Damn, I thought, I don’t think I can’t go on looking like this.

Now, this thinking might run counter to what you believe about me and the broader Man Repeller brand given that: (1) I don’t really wear makeup and (2) There is a misconception out there that our philosophy is rooted in looking “ugly.” But I will debunk these ideas and clarify that (1) I do wear some makeup (brow gel, lip tint), it’s just the no-makeup-makeup kind. And when I do choose not to wear any, it’s not because I’m trying to make a point. I genuinely prefer how I look without it, so the reason I don’t wear makeup is motivated by the same vanity that would probably compel me to wear it. And (2) this brand is not rooted in looking ugly. Looking ugly is as subjective as is looking pretty, but I never wish to look either because I don’t think such opaque adjectives, co-opted by predefined standards that don’t leave enough to develop my own, allow for the kind of nuance that makes an outward aesthetic interesting to discuss.

Beautiful, on the other hand, that’s a loaded fucking word. And I have a strong opinion on what is beautiful. You might call it ugly, you might call it pretty, and I am very loyal to this opinion. I do not wish to persuade you to buy into it but I do wish to persuade you to reconcile the world’s beauty standards with your own, then act out the latter. That’s what Man Repeller is really about.

When I say I could not go on looking like this, by the way, what I meant was: I could not go on feeling like this. The wilting in my face was at risk of becoming the wilting of my spirit, so I went to my bathroom to visit my makeup cabinet but did not extract the quotidian “essentials” of my erstwhile routine (the aforementioned brow gel and lip tint) but rather picked up two artifacts that would become the sum of a new routine.

See All 2

Under a “regular” circumstance, I would probably consider them the frivolities—as interchangeable and insignificant to the beholden’s gaze as the color of my underwear, but from quarantine, they have become the most used—the only!—products in my paltry rotation. I’ve spent the last 48 hours trying to figure out how to put in words the reason why, but I think it’s simpler than I’m letting on.

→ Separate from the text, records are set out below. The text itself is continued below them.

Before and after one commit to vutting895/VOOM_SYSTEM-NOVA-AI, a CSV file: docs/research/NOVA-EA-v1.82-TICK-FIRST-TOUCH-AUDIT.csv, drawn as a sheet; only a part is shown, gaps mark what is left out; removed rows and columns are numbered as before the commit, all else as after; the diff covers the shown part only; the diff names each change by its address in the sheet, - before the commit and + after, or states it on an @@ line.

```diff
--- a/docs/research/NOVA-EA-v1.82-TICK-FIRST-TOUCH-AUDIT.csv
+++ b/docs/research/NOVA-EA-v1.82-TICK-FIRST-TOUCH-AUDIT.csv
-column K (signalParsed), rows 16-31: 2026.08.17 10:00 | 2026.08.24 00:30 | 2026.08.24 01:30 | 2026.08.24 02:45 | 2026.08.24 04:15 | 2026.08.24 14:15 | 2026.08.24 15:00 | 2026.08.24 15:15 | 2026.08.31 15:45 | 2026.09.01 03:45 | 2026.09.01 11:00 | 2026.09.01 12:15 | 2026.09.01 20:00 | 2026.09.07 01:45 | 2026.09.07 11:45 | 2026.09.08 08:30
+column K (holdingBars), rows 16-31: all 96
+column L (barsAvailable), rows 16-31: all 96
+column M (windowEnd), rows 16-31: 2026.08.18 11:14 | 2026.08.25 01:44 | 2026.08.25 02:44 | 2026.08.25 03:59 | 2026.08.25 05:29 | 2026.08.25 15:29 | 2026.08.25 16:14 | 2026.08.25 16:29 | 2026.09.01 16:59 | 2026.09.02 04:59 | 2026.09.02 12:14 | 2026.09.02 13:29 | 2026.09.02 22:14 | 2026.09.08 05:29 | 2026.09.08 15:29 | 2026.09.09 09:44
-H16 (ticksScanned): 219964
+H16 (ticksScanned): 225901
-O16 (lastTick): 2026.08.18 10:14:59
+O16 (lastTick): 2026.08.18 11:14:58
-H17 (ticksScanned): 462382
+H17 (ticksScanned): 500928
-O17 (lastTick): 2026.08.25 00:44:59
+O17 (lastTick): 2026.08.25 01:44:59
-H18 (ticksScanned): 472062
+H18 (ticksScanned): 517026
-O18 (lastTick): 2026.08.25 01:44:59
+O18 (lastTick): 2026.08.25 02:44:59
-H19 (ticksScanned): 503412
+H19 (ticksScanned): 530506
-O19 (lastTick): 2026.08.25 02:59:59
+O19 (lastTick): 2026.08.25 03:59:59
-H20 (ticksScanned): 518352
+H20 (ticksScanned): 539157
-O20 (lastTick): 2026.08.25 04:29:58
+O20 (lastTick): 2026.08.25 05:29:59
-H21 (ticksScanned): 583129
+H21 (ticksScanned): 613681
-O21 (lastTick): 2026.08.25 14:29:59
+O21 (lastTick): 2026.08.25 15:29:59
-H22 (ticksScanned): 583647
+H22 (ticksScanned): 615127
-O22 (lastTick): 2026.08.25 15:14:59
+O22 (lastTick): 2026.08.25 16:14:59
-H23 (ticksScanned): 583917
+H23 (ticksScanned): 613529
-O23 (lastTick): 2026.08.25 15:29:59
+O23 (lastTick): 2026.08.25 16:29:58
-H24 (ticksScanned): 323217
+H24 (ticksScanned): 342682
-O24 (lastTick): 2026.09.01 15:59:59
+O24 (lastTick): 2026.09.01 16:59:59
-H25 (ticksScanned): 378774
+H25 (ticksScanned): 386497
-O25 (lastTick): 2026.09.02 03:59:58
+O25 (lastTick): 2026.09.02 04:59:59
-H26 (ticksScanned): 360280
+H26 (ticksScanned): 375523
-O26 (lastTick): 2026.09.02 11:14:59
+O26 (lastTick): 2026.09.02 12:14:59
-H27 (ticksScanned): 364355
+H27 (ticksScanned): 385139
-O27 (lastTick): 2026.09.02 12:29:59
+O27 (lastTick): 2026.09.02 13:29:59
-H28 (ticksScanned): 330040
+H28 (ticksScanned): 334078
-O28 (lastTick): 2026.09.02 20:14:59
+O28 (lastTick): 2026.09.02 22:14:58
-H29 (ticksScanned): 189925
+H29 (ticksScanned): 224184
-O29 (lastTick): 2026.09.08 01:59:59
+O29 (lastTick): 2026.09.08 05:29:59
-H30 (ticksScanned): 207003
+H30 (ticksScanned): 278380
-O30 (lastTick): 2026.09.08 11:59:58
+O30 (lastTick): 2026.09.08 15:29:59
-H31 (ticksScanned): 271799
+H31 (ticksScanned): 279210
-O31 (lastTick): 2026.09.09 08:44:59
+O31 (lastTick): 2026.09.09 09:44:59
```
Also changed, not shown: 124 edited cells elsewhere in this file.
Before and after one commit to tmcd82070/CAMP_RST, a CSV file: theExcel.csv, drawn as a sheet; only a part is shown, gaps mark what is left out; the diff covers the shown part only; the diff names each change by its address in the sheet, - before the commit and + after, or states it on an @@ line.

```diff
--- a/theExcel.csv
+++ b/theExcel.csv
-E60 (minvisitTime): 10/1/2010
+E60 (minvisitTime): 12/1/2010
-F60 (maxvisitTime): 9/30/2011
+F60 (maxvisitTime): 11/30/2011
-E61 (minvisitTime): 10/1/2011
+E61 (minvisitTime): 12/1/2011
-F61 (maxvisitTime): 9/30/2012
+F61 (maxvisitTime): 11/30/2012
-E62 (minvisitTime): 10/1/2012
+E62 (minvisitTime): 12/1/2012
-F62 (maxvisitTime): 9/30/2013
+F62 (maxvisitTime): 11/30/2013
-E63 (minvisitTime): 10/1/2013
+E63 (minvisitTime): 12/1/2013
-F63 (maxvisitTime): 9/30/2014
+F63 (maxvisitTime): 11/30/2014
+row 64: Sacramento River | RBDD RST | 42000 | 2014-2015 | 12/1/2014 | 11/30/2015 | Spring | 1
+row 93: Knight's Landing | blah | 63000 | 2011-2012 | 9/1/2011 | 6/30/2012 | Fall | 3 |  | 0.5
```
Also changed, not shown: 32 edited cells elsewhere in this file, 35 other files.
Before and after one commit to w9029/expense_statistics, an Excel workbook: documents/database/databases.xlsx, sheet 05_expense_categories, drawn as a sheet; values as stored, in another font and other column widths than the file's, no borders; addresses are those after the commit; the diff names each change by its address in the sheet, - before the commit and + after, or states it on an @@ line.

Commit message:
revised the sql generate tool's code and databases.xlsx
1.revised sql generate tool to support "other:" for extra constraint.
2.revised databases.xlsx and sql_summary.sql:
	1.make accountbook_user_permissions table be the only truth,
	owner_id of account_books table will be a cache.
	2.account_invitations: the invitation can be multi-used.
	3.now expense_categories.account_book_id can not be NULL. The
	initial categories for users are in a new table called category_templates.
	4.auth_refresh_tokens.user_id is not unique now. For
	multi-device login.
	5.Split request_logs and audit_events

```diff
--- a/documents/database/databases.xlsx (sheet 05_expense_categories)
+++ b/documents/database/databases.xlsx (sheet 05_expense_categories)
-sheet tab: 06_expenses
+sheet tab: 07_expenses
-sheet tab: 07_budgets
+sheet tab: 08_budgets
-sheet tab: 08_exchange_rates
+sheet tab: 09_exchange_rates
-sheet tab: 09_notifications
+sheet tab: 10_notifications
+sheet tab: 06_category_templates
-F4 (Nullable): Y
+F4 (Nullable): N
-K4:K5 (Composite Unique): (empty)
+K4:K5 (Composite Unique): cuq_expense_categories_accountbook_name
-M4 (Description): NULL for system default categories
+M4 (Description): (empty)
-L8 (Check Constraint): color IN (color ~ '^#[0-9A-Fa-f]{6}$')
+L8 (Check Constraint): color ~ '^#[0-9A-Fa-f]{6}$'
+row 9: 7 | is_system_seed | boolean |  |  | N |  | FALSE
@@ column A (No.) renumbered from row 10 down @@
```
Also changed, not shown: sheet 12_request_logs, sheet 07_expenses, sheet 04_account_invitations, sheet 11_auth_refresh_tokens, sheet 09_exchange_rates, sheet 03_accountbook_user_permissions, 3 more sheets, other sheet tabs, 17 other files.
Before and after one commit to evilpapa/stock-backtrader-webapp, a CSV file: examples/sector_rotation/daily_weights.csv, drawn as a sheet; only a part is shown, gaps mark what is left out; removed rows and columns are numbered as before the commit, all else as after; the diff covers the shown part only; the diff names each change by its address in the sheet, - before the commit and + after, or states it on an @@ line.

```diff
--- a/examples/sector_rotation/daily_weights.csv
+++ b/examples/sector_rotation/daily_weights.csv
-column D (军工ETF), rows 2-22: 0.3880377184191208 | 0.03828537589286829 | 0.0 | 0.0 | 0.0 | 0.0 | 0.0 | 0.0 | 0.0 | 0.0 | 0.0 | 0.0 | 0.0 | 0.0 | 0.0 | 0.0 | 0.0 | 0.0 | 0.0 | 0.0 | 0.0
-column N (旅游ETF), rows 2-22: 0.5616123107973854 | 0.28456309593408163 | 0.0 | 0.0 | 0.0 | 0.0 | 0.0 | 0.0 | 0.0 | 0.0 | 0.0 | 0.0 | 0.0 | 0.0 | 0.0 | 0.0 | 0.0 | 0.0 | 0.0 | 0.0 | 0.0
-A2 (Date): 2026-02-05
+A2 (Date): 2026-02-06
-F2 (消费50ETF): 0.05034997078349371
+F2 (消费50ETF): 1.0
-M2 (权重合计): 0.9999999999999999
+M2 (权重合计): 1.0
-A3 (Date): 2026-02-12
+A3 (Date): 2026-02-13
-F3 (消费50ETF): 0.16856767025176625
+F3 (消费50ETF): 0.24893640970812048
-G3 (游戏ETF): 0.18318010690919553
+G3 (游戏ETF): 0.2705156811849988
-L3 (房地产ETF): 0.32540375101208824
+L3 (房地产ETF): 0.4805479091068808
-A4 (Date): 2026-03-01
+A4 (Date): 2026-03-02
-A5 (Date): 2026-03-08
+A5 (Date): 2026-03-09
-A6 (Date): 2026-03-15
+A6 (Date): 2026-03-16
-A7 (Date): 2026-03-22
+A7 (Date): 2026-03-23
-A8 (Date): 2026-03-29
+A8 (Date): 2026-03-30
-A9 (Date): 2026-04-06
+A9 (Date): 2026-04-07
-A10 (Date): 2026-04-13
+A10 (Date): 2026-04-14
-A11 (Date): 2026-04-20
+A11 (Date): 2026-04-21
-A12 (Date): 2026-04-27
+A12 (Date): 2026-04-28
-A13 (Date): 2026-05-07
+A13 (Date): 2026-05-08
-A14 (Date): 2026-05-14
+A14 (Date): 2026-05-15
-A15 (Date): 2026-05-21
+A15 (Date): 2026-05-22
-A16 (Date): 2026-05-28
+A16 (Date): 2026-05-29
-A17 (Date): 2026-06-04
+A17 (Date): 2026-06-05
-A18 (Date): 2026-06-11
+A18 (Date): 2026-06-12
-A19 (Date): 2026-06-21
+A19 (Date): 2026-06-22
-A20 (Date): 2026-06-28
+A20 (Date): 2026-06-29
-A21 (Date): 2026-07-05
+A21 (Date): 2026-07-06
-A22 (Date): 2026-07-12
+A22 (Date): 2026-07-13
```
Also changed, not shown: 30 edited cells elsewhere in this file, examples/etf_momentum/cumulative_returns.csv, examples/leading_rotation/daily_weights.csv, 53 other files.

The reason I’m loyal to my opinion of what’s beautiful is because as time tweaks me, I let it (the opinion) change. It contracts and fluctuates and redefines itself to accommodate my shit.

And right now, I just wanna smell good. I wanna smell good because I don’t shower as much and even though the perfume does not stop Abie from participating in his new favorite hobby of shoving his nose in my armpit to see if I have body odor (nor does it change the fact that most days, I do), catching a whiff of 11:11 is a unique kind of unilateral luxury that provokes this little voice in my head who says, “See, Leandra. You haven’t given up.”

And I want my skin to look like it has been kissed by the sun because there is either a gigantic window or a cloth face mask that stands between our contact under a normal circumstance, but when I feign liveliness on my face with a dab here and a dab there, I am reminded that I’m not dead inside. It’s not a great thing that I have to be reminded, I admit, but it’s refreshing to remind myself that I’d never let that happen! I care too much!

And that caring—it’s a beautiful thing, you know?

The post I’ve Upgraded My Beauty Routine to… Bronzer and Perfume appeared first on Man Repeller.